At the fire safety event in Queens on Mon., Aug. 22, members of the Foundation-funded FDNY Fire Safety Education Unit and Fire Marshals from the Foundation-Funded Juveniles Fire Setters Intervention Program spent time discussing fire safety with New York City children.
“Children playing with fire and children around fire unsupervised can have devastating consequences,” said Lt. Anthony Mancuso, FDNY Director of Fire Education. “Adults have to urge their children to avoid fire, never to engage in fire play and to teach children never to play with lighters, matches, candles or other burning flames. The only time a child should be playing near candles is when they are blowing them out on their birthday.”

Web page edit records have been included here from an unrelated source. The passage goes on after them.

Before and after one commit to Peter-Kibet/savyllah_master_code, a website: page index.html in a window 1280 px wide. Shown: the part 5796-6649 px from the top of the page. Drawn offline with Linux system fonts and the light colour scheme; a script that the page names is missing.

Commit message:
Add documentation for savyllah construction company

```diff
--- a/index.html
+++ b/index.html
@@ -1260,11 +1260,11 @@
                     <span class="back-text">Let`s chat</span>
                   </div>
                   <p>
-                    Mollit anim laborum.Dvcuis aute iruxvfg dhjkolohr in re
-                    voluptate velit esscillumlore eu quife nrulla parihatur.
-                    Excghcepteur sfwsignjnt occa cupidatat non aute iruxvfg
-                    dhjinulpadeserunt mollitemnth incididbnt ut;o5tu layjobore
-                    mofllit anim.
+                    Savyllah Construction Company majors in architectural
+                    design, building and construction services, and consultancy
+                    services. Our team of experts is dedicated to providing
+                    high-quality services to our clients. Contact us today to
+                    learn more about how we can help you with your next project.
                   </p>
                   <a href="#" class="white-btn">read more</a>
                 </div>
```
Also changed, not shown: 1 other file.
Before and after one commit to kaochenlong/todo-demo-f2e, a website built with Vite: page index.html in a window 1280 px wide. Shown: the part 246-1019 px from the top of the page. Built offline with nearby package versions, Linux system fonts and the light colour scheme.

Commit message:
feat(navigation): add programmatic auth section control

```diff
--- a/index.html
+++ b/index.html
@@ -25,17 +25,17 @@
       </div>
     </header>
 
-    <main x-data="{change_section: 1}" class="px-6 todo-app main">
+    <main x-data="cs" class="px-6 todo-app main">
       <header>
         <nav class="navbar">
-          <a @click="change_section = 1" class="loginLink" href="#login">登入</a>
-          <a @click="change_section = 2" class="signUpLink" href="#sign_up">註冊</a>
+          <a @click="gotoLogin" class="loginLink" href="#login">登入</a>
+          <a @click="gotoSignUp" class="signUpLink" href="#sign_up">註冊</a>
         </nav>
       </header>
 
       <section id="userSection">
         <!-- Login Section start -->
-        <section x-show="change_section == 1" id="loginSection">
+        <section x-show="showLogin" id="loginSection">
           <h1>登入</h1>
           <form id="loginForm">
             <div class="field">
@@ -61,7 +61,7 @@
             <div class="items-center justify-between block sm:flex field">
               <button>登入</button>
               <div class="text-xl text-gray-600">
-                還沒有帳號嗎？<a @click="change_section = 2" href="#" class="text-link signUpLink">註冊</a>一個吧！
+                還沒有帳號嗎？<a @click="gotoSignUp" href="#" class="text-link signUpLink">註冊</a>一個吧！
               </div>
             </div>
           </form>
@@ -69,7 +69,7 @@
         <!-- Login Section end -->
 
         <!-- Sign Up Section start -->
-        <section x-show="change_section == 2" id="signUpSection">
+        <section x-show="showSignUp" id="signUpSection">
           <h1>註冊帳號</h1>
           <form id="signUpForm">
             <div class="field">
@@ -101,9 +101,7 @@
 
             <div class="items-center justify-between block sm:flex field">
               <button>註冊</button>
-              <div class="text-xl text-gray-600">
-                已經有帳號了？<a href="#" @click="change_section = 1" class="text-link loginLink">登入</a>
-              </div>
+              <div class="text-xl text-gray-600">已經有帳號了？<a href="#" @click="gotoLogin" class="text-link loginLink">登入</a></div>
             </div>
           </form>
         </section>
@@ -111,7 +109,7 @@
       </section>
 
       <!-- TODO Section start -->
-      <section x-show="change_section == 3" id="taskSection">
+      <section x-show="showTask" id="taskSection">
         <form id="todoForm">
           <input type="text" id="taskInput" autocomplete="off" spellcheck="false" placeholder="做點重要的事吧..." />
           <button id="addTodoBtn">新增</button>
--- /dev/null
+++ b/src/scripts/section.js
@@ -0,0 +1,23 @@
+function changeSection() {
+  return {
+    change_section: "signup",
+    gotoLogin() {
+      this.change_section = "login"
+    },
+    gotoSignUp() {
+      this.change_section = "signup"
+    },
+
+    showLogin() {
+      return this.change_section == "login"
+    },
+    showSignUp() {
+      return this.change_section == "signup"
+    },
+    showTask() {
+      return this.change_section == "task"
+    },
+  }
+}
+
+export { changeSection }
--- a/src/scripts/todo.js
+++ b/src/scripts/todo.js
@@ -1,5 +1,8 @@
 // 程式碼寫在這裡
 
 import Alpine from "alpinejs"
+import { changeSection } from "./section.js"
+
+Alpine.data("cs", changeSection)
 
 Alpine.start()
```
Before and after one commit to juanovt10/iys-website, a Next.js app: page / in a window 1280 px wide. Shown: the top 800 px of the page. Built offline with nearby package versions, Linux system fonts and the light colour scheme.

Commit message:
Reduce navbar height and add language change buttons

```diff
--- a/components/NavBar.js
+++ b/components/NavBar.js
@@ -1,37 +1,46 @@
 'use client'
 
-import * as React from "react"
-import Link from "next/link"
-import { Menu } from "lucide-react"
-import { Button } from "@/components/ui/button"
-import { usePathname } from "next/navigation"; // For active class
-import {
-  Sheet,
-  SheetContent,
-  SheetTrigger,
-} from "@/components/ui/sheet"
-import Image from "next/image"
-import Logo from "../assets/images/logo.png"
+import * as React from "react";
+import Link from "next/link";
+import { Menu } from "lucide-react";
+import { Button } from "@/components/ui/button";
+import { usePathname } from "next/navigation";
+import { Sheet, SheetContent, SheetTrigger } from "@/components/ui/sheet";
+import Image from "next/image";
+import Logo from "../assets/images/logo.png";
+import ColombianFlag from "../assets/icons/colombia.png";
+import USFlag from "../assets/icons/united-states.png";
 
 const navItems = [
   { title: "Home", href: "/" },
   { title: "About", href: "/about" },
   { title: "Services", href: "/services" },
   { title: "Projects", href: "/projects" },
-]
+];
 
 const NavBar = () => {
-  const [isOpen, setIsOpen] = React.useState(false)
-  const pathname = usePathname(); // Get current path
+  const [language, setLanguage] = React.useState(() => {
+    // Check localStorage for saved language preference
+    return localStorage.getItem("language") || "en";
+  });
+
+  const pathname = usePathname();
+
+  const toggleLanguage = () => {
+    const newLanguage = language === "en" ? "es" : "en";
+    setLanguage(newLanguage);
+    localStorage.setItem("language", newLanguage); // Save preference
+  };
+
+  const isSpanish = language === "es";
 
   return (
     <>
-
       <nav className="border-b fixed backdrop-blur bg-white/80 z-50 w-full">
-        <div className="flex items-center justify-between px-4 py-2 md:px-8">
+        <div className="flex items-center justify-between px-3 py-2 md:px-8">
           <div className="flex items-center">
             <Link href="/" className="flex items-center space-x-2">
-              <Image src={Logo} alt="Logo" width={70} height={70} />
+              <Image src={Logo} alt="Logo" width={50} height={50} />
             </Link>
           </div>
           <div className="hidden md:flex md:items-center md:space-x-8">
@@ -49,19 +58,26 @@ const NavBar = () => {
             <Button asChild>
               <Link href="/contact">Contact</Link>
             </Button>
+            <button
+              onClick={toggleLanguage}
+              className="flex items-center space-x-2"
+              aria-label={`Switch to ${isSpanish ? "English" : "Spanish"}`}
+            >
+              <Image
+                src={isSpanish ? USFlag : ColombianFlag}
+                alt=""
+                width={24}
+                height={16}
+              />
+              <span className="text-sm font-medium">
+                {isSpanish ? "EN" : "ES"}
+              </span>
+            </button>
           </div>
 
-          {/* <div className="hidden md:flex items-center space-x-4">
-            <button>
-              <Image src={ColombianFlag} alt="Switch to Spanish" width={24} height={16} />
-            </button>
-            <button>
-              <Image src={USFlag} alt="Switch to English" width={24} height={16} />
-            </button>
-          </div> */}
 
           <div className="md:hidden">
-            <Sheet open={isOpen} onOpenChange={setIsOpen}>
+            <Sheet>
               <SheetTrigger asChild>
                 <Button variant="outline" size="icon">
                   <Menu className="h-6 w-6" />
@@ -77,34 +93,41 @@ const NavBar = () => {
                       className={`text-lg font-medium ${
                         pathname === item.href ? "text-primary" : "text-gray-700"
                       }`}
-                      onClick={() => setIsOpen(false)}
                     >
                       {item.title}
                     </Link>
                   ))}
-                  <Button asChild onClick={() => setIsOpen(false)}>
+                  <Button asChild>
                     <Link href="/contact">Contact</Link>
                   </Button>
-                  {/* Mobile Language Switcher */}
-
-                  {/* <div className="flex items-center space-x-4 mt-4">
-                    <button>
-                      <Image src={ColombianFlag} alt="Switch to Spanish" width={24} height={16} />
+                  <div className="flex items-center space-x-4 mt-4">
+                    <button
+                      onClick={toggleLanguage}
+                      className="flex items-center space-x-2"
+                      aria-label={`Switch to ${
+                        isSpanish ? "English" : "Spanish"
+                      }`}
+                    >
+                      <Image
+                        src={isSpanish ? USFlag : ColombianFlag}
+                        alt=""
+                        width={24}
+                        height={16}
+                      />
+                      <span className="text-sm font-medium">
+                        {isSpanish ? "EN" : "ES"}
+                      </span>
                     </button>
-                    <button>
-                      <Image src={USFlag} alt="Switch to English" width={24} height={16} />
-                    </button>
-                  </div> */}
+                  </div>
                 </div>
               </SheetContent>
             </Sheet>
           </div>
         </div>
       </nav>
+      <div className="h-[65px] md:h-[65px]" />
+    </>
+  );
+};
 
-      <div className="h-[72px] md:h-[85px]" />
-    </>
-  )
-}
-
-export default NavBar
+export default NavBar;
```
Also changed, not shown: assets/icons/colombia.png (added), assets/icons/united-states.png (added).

One of the fundamental missions of the FDNY Foundation is to financially support the Department’s core educational programs. The goal of the Foundation is to help the Department empower the public to protect their lives and property during fire emergencies, and to help prevent fires by promoting safe practices and techniques. Through the FDNY Fire Safety Education Program, members teach strategies that reduce fire deaths and injuries and focus on fire prevention. The Juvenile Fire-Setters Intervention Program focuses on preventive measures with children who are playing with fire or setting fires intentionally.
Additionally, New Yorkers and visitors to the City can interact with FDNY educators at the FDNY Fire Zone and the New York City Fire Museum.
To learn more about the FDNY Foundation & its mission to support the FDNY’s educational programs, click here.
For additional resources from the FDNY, click here.
Details on 3 recent fires in New York City:
- Tuesday, Aug. 9, fourth-alarm fire originating in a two-story private dwelling at 636 East 235th Street in the Bronx completely destroyed one building and damaged another three structures. Two Firefighters suffered critical injuries at the fire; a third Firefighter from Queens whose unit was sent to the Bronx to provide additional fire coverage was critically injured in an unrelated accident. Cause of the fire: Children playing with fire and a dish towel on a stovetop.
- Saturday, Aug. 13, a second alarm fire occurred at 221-30 111th Avenue in Queens, a two-story residential building resulting in eight injuries (four firefighters, four civilians – none life-threatening). Cause of the fire: children playing with matches.
- Thursday, Aug. 18, a six-alarm fire on Staten Island started in a three-story residential home at 228 Benziger Avenue, completely destroying three homes and damaging four others. There were a total of 23 non-life threating injuries (20 Firefighters, three civilians). Cause: children playing with matches.
"In the last ten days there have been three major fires in our city caused by children playing with fire – destroying or damaging 14 homes and injuring 35 people – including three firefighters who were critically hurt. These are preventable fires and parents and guardians must ensure the children under their care are properly supervised, and that they don’t have access to matches, lighters, open flames or other potentially dangerous sources of fire."